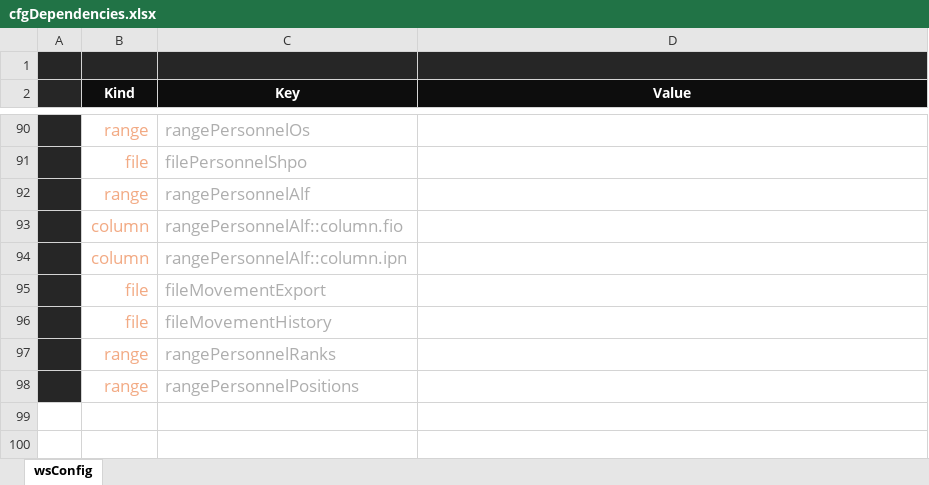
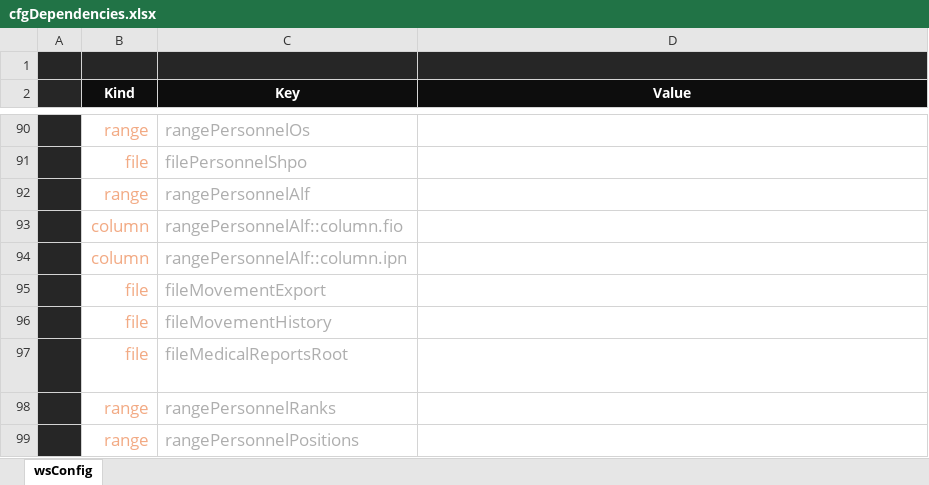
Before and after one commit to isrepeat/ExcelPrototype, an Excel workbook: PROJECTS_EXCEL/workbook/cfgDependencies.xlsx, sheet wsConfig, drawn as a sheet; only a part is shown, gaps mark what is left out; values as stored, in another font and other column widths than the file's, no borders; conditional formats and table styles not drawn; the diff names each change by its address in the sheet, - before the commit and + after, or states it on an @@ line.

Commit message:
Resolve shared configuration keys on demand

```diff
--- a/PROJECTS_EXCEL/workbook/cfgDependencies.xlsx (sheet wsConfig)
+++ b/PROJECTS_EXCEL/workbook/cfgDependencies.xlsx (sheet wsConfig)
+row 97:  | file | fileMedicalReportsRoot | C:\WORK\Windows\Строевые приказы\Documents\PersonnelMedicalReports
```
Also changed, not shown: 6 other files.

--

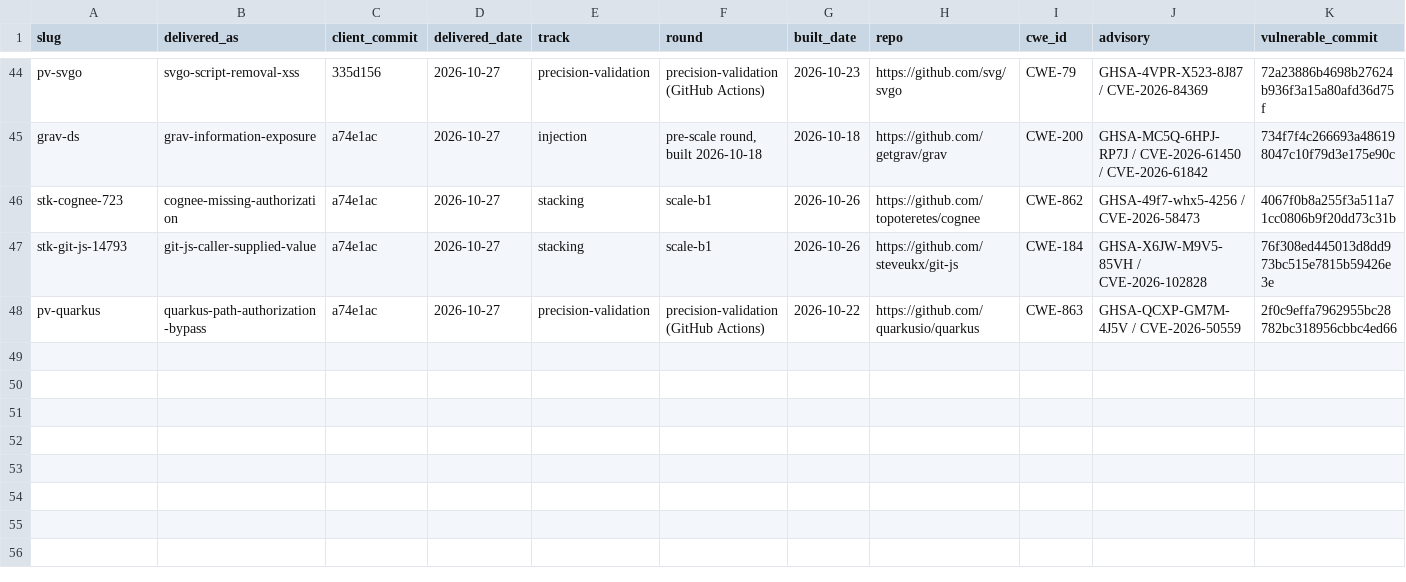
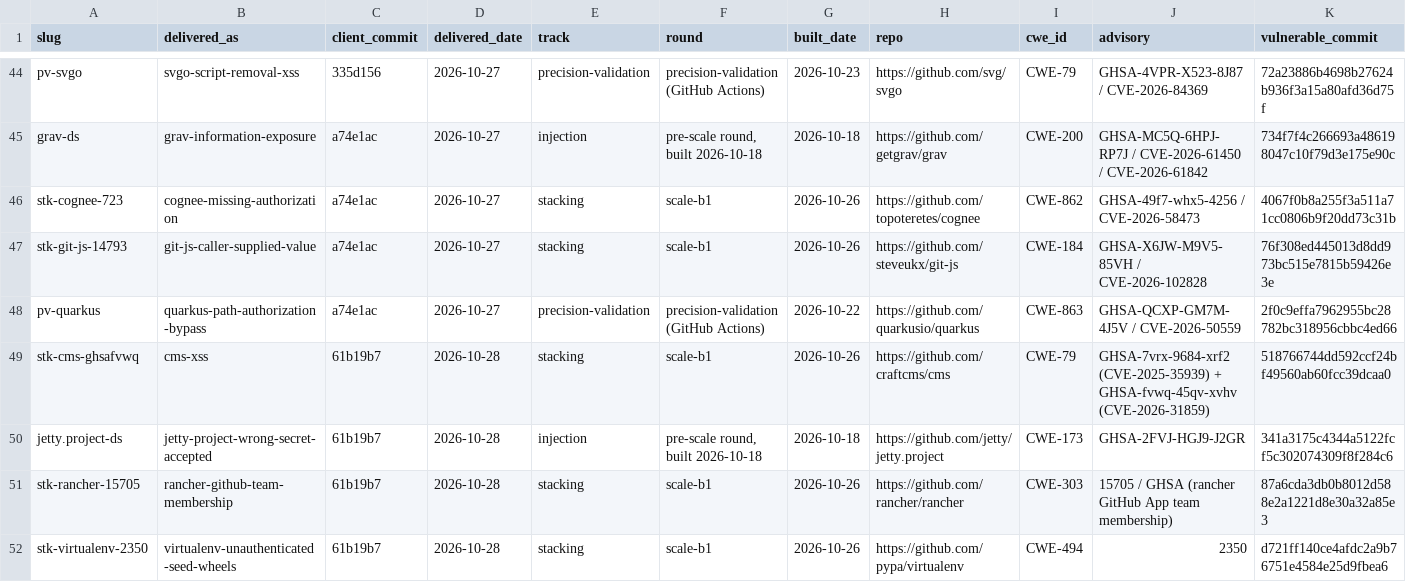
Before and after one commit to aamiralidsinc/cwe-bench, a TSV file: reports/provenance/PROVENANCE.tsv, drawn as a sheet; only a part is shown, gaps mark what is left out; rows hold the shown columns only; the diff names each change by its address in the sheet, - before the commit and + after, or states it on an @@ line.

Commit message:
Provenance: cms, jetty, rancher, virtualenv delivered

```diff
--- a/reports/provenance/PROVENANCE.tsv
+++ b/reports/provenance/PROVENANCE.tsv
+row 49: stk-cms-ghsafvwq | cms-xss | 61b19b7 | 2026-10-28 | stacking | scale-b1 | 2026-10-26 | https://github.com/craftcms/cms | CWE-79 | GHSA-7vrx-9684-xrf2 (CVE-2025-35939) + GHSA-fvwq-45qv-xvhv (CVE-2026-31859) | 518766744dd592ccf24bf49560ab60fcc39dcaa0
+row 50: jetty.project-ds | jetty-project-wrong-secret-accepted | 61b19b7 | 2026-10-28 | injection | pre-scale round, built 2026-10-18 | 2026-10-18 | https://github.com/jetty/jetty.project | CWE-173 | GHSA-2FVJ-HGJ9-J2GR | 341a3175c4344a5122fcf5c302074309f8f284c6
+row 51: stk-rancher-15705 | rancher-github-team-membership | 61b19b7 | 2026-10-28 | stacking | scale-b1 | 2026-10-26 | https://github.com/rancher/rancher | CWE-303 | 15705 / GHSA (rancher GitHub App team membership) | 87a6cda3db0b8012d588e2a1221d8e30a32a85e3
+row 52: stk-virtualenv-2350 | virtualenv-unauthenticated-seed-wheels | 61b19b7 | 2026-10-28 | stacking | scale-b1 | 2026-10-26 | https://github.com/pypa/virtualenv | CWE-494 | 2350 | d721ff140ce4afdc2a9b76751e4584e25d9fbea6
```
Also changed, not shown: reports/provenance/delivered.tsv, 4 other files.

- _HOW TO COMPLETE THIS TASK_:
The lines above that hold the word "files" are the ones to copy.

- _TASK SOLUTION_:
Also changed, not shown: 6 other files.
Also changed, not shown: reports/provenance/delivered.tsv, 4 other files.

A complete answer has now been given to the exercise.